━━━━━ Provided data

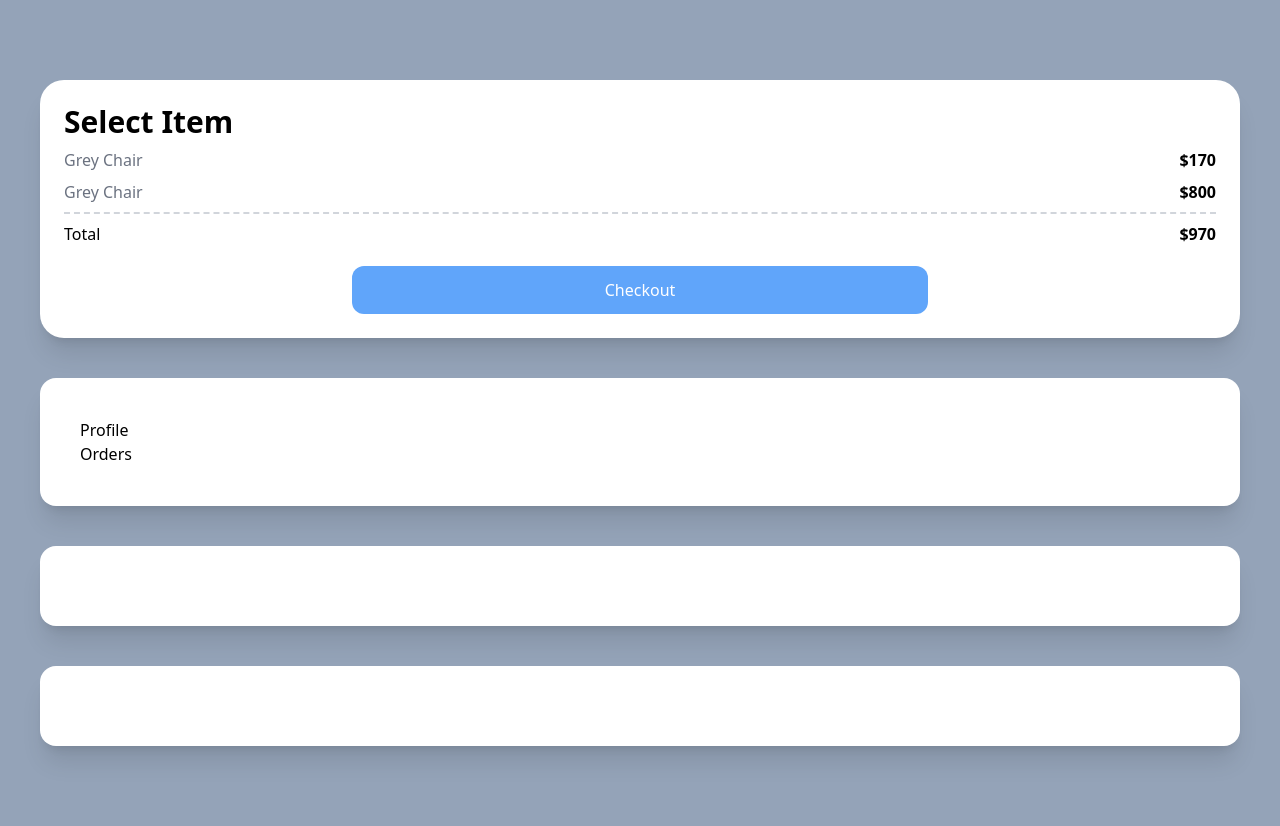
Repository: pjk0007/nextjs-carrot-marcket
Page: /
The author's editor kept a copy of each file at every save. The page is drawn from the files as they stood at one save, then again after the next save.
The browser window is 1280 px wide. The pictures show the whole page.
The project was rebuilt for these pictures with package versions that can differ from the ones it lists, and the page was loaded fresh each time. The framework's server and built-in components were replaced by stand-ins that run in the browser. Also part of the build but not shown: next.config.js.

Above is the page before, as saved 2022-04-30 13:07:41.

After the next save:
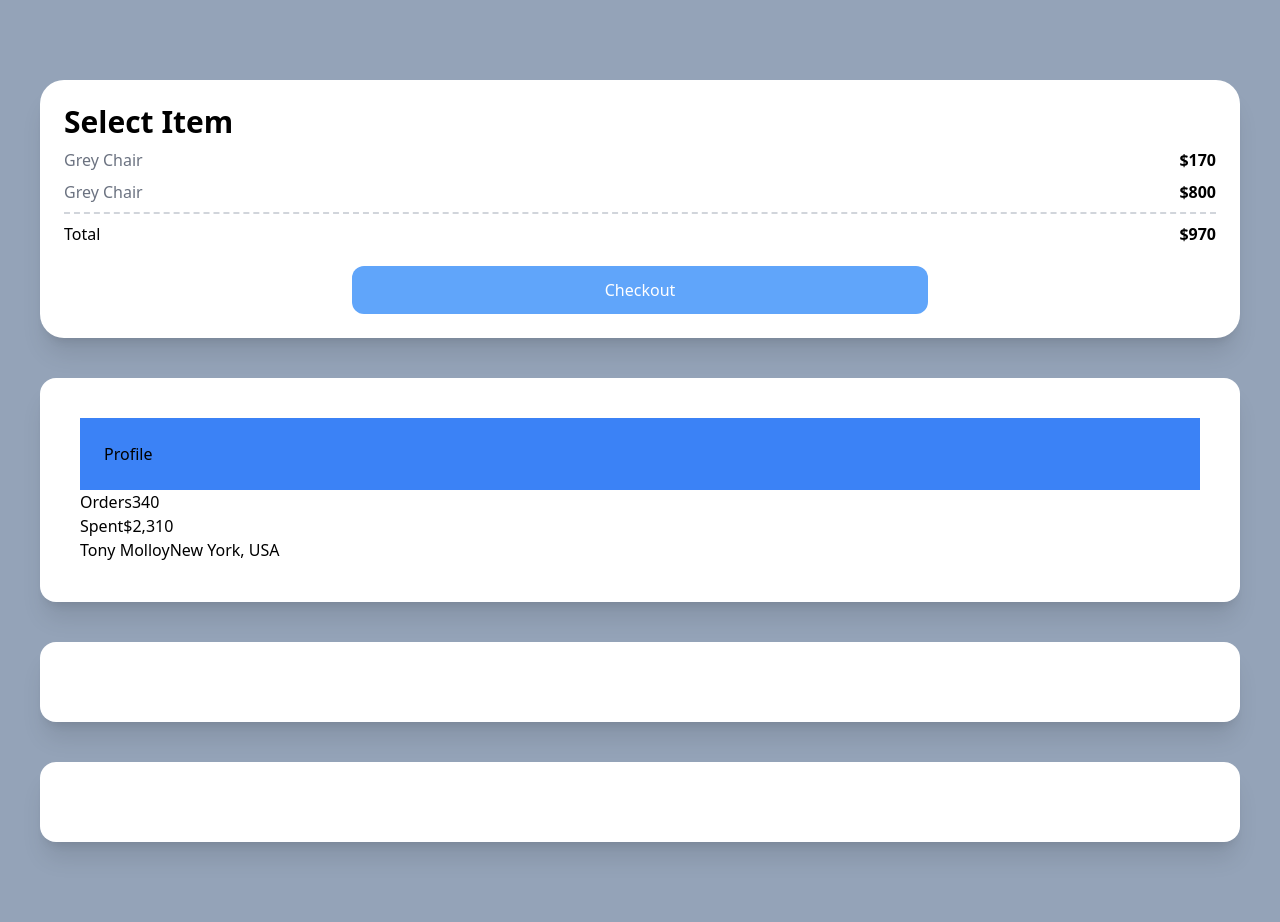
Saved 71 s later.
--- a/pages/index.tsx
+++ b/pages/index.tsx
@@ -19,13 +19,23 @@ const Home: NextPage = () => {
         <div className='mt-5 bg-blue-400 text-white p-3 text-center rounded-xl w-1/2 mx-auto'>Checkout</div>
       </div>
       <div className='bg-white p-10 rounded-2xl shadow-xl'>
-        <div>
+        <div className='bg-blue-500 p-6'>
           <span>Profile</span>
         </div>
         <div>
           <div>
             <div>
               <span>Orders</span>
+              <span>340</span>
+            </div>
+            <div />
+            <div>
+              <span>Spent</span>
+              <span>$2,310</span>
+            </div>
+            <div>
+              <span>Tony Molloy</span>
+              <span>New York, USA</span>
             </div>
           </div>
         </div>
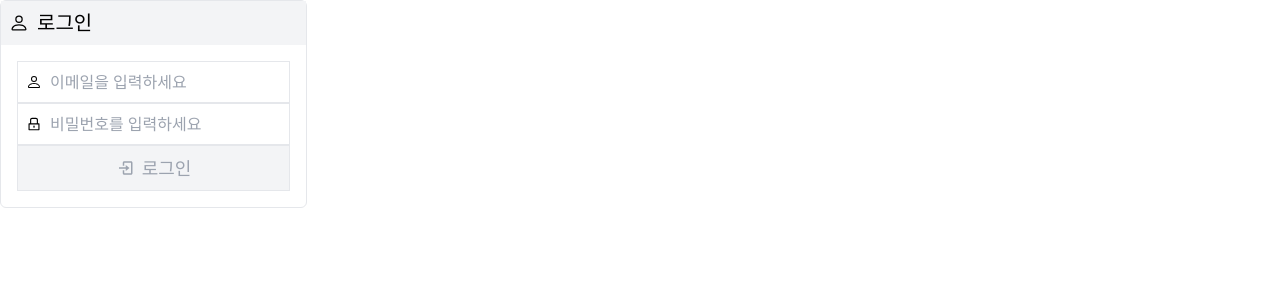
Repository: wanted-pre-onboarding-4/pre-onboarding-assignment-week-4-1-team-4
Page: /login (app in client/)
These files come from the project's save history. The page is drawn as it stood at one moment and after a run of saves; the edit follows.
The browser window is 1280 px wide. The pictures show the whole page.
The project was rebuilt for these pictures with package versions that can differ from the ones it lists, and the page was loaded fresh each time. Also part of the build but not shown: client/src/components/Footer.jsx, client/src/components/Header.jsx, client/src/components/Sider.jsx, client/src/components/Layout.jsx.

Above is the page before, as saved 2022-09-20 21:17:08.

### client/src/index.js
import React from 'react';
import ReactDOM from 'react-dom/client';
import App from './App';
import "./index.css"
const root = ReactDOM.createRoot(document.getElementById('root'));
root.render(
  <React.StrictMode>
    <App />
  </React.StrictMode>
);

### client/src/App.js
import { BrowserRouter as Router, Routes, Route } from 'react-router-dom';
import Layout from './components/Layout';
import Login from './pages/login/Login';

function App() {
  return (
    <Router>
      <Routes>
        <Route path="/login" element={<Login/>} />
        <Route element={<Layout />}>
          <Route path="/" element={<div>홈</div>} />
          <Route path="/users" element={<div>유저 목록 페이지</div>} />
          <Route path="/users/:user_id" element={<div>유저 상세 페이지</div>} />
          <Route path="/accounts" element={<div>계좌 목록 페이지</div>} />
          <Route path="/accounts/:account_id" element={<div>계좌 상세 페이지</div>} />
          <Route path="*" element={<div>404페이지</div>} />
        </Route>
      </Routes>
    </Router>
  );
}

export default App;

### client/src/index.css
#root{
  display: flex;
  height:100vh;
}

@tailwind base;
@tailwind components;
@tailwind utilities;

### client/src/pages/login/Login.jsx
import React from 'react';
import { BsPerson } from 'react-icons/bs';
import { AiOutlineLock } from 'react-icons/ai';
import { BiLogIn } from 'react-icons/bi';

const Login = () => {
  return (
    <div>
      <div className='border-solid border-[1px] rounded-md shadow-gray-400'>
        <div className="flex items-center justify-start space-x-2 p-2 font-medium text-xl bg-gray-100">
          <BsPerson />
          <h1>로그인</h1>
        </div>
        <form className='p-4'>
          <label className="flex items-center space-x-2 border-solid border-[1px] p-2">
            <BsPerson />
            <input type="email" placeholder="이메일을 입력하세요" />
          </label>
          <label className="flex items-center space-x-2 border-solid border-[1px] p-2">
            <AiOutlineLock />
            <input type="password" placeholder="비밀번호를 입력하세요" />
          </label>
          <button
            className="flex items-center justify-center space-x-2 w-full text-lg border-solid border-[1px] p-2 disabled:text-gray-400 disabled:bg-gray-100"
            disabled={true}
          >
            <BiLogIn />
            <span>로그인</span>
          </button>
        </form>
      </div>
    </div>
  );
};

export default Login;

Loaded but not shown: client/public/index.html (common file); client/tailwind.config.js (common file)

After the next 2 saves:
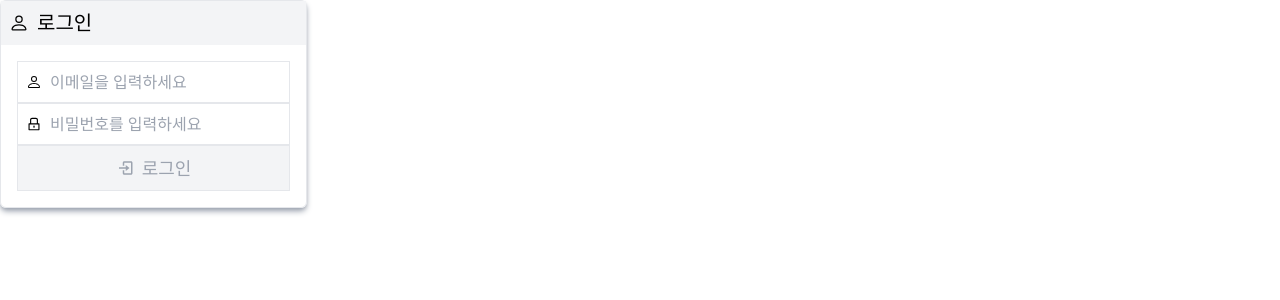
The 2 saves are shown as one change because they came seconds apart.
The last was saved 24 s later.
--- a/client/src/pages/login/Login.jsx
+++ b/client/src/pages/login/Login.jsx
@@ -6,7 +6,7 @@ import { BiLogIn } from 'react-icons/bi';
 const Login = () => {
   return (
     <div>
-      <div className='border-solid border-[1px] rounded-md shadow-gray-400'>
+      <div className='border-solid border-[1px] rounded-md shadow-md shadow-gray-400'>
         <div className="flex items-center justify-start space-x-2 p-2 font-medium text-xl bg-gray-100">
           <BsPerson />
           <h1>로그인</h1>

━━━━━━━━━━

(Exercise)
The data above must be copied exactly. Leave out the pictures.

(Result of the exercise)
Repository: pjk0007/nextjs-carrot-marcket
Page: /
The author's editor kept a copy of each file at every save. The page is drawn from the files as they stood at one save, then again after the next save.
The browser window is 1280 px wide. The pictures show the whole page.
The project was rebuilt for these pictures with package versions that can differ from the ones it lists, and the page was loaded fresh each time. The framework's server and built-in components were replaced by stand-ins that run in the browser. Also part of the build but not shown: next.config.js.

Above is the page before, as saved 2022-04-30 13:07:41.

After the next save:
Saved 71 s later.
--- a/pages/index.tsx
+++ b/pages/index.tsx
@@ -19,13 +19,23 @@ const Home: NextPage = () => {
         <div className='mt-5 bg-blue-400 text-white p-3 text-center rounded-xl w-1/2 mx-auto'>Checkout</div>
       </div>
       <div className='bg-white p-10 rounded-2xl shadow-xl'>
-        <div>
+        <div className='bg-blue-500 p-6'>
           <span>Profile</span>
         </div>
         <div>
           <div>
             <div>
               <span>Orders</span>
+              <span>340</span>
+            </div>
+            <div />
+            <div>
+              <span>Spent</span>
+              <span>$2,310</span>
+            </div>
+            <div>
+              <span>Tony Molloy</span>
+              <span>New York, USA</span>
             </div>
           </div>
         </div>
Repository: wanted-pre-onboarding-4/pre-onboarding-assignment-week-4-1-team-4
Page: /login (app in client/)
These files come from the project's save history. The page is drawn as it stood at one moment and after a run of saves; the edit follows.
The browser window is 1280 px wide. The pictures show the whole page.
The project was rebuilt for these pictures with package versions that can differ from the ones it lists, and the page was loaded fresh each time. Also part of the build but not shown: client/src/components/Footer.jsx, client/src/components/Header.jsx, client/src/components/Sider.jsx, client/src/components/Layout.jsx.

Above is the page before, as saved 2022-09-20 21:17:08.

### client/src/index.js
import React from 'react';
import ReactDOM from 'react-dom/client';
import App from './App';
import "./index.css"
const root = ReactDOM.createRoot(document.getElementById('root'));
root.render(
  <React.StrictMode>
    <App />
  </React.StrictMode>
);

### client/src/App.js
import { BrowserRouter as Router, Routes, Route } from 'react-router-dom';
import Layout from './components/Layout';
import Login from './pages/login/Login';

function App() {
  return (
    <Router>
      <Routes>
        <Route path="/login" element={<Login/>} />
        <Route element={<Layout />}>
          <Route path="/" element={<div>홈</div>} />
          <Route path="/users" element={<div>유저 목록 페이지</div>} />
          <Route path="/users/:user_id" element={<div>유저 상세 페이지</div>} />
          <Route path="/accounts" element={<div>계좌 목록 페이지</div>} />
          <Route path="/accounts/:account_id" element={<div>계좌 상세 페이지</div>} />
          <Route path="*" element={<div>404페이지</div>} />
        </Route>
      </Routes>
    </Router>
  );
}

export default App;

### client/src/index.css
#root{
  display: flex;
  height:100vh;
}

@tailwind base;
@tailwind components;
@tailwind utilities;

### client/src/pages/login/Login.jsx
import React from 'react';
import { BsPerson } from 'react-icons/bs';
import { AiOutlineLock } from 'react-icons/ai';
import { BiLogIn } from 'react-icons/bi';

const Login = () => {
  return (
    <div>
      <div className='border-solid border-[1px] rounded-md shadow-gray-400'>
        <div className="flex items-center justify-start space-x-2 p-2 font-medium text-xl bg-gray-100">
          <BsPerson />
          <h1>로그인</h1>
        </div>
        <form className='p-4'>
          <label className="flex items-center space-x-2 border-solid border-[1px] p-2">
            <BsPerson />
            <input type="email" placeholder="이메일을 입력하세요" />
          </label>
          <label className="flex items-center space-x-2 border-solid border-[1px] p-2">
            <AiOutlineLock />
            <input type="password" placeholder="비밀번호를 입력하세요" />
          </label>
          <button
            className="flex items-center justify-center space-x-2 w-full text-lg border-solid border-[1px] p-2 disabled:text-gray-400 disabled:bg-gray-100"
            disabled={true}
          >
            <BiLogIn />
            <span>로그인</span>
          </button>
        </form>
      </div>
    </div>
  );
};

export default Login;

Loaded but not shown: client/public/index.html (common file); client/tailwind.config.js (common file)

After the next 2 saves:
The 2 saves are shown as one change because they came seconds apart.
The last was saved 24 s later.
--- a/client/src/pages/login/Login.jsx
+++ b/client/src/pages/login/Login.jsx
@@ -6,7 +6,7 @@ import { BiLogIn } from 'react-icons/bi';
 const Login = () => {
   return (
     <div>
-      <div className='border-solid border-[1px] rounded-md shadow-gray-400'>
+      <div className='border-solid border-[1px] rounded-md shadow-md shadow-gray-400'>
         <div className="flex items-center justify-start space-x-2 p-2 font-medium text-xl bg-gray-100">
           <BsPerson />
           <h1>로그인</h1>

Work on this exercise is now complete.